■ **TASK DIRECTIONS**:
From the records below, copy every line that contains the word "true".

■ **MATERIAL PROVIDED**:

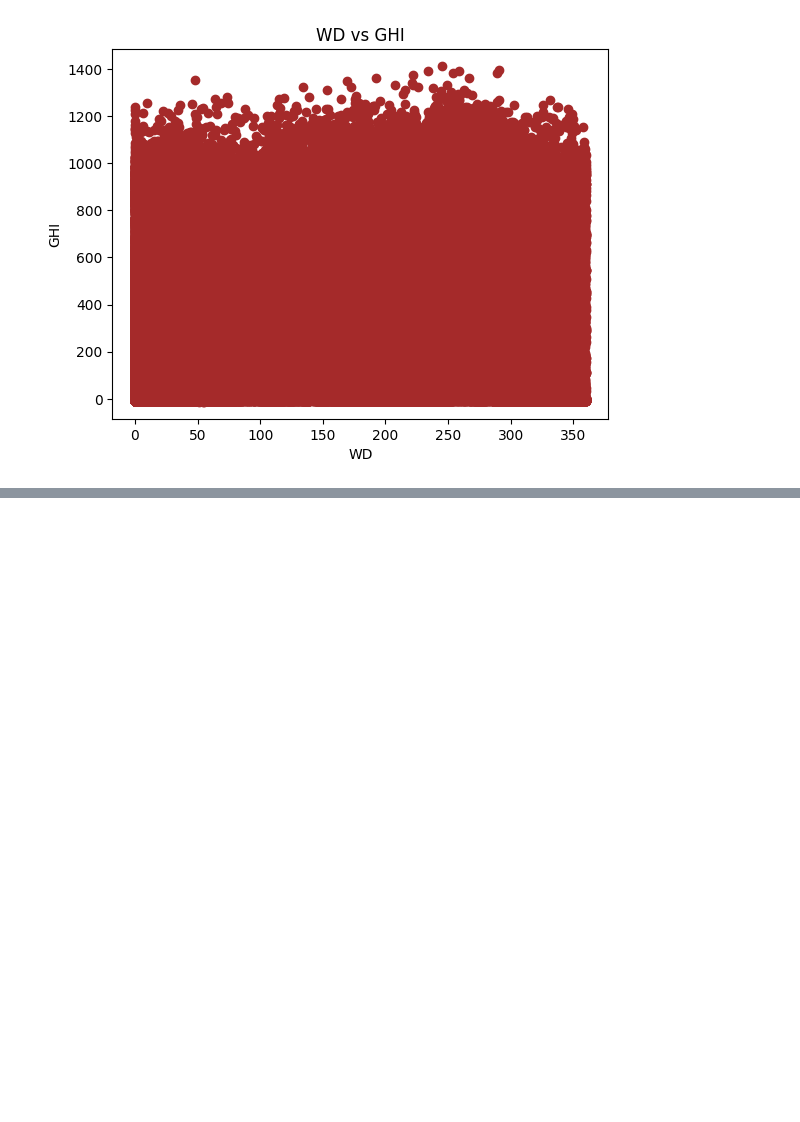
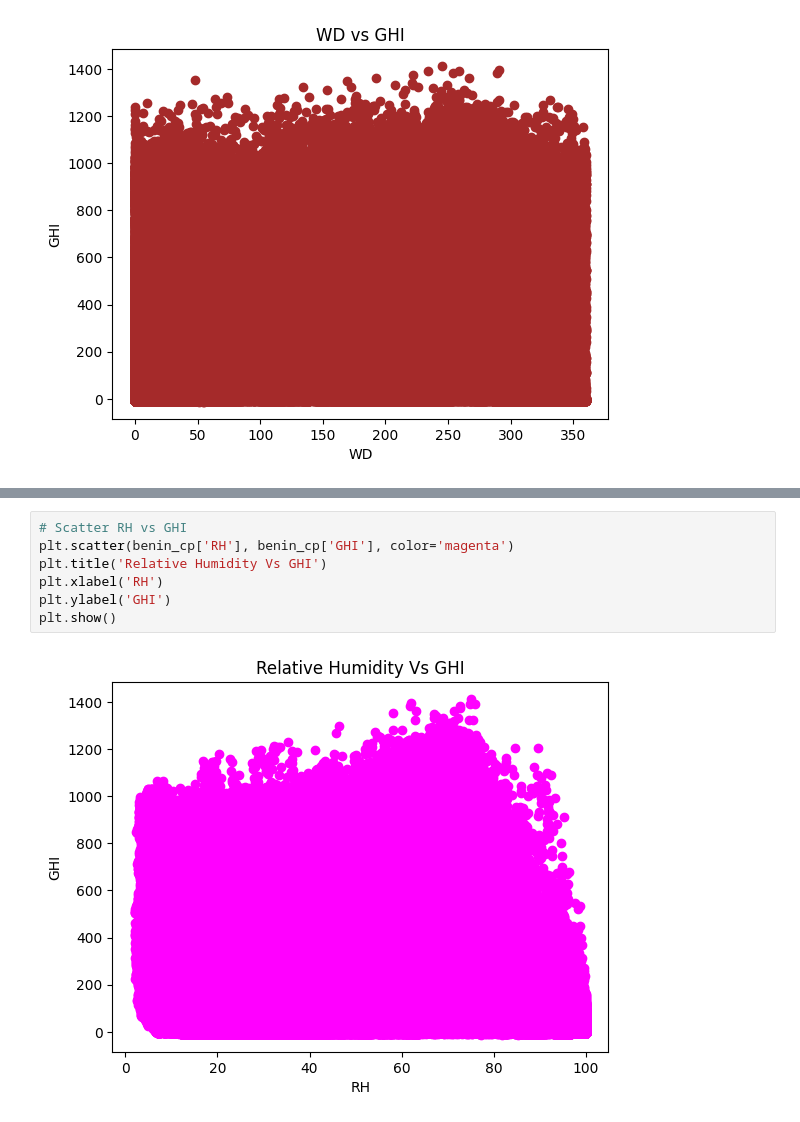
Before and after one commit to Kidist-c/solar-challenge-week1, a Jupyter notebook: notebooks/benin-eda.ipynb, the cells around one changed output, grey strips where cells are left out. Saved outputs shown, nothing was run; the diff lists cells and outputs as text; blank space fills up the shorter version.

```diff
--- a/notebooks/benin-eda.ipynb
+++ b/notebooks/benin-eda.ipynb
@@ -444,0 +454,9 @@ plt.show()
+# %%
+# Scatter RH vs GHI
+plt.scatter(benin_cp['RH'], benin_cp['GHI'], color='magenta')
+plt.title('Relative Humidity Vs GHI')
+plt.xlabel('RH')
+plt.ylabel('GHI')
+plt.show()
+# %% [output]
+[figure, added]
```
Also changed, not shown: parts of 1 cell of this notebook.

==

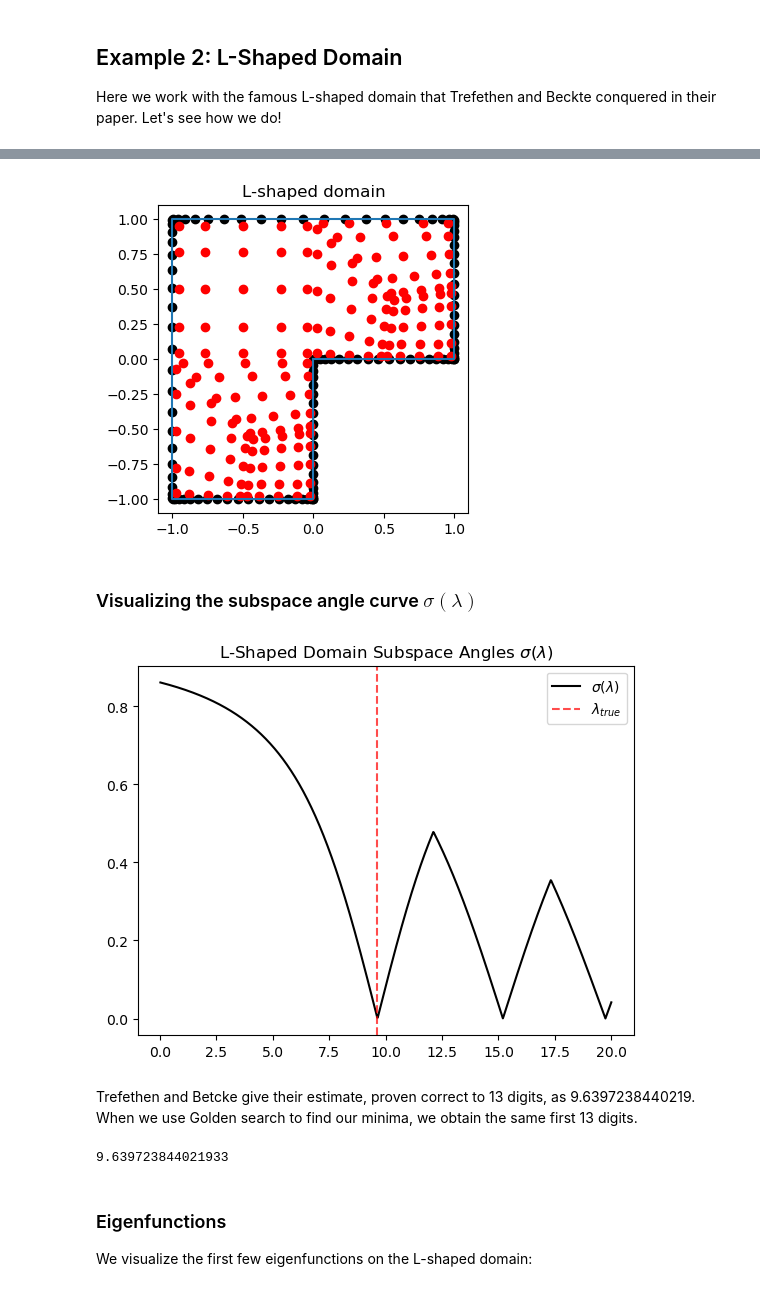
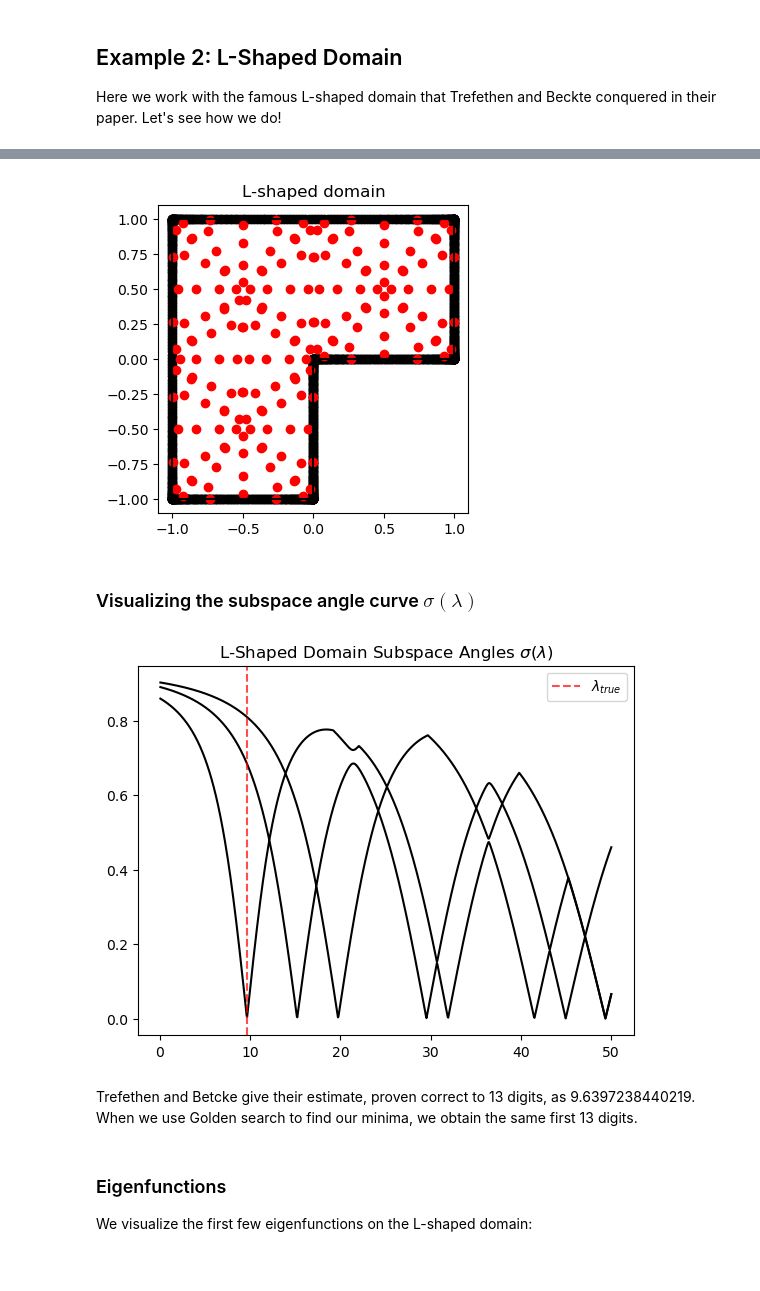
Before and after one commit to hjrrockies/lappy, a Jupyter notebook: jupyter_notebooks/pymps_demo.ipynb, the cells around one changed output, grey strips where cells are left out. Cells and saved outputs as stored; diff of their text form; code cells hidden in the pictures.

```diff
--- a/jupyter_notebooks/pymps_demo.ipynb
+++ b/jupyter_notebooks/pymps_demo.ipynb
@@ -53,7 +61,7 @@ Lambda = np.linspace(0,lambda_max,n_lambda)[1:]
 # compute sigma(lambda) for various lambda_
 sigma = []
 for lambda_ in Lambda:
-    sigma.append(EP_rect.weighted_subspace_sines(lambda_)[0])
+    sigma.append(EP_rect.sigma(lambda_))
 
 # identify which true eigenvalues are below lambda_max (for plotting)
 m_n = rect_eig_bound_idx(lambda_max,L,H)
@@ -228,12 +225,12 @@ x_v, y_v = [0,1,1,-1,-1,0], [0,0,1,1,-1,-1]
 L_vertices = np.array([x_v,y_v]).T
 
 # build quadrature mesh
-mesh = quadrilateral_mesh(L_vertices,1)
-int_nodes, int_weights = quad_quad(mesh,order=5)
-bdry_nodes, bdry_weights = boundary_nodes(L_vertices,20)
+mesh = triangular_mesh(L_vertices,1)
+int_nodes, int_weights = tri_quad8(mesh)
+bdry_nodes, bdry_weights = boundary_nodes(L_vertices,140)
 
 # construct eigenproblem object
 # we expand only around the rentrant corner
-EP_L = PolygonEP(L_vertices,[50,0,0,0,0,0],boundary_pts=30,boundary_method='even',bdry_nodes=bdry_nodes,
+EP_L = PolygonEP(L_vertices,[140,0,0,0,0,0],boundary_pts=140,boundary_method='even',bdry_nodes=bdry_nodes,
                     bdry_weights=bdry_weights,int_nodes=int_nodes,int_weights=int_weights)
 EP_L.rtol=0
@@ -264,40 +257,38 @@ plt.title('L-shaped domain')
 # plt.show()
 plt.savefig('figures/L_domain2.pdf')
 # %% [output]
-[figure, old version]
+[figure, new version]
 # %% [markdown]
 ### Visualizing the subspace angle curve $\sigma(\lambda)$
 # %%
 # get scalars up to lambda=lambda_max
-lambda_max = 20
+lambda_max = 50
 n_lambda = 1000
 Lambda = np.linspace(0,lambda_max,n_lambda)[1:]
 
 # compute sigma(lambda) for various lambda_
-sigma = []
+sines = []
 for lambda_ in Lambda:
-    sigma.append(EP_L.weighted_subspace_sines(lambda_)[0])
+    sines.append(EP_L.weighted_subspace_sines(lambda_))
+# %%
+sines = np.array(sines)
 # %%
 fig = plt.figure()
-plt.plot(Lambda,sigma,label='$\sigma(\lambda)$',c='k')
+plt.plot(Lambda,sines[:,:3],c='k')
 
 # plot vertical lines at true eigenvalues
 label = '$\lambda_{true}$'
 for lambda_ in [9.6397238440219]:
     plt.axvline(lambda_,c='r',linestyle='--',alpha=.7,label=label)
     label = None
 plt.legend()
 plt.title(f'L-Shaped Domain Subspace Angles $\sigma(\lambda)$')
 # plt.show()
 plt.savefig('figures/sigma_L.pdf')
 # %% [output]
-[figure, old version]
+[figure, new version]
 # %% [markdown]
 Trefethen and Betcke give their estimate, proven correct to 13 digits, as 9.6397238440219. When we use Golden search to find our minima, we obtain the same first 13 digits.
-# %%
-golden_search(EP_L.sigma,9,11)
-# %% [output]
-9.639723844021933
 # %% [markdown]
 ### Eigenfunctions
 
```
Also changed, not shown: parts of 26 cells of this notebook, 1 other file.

■ **COMPLETED TASK**:
 # identify which true eigenvalues are below lambda_max (for plotting)
 # plot vertical lines at true eigenvalues
 label = '$\lambda_{true}$'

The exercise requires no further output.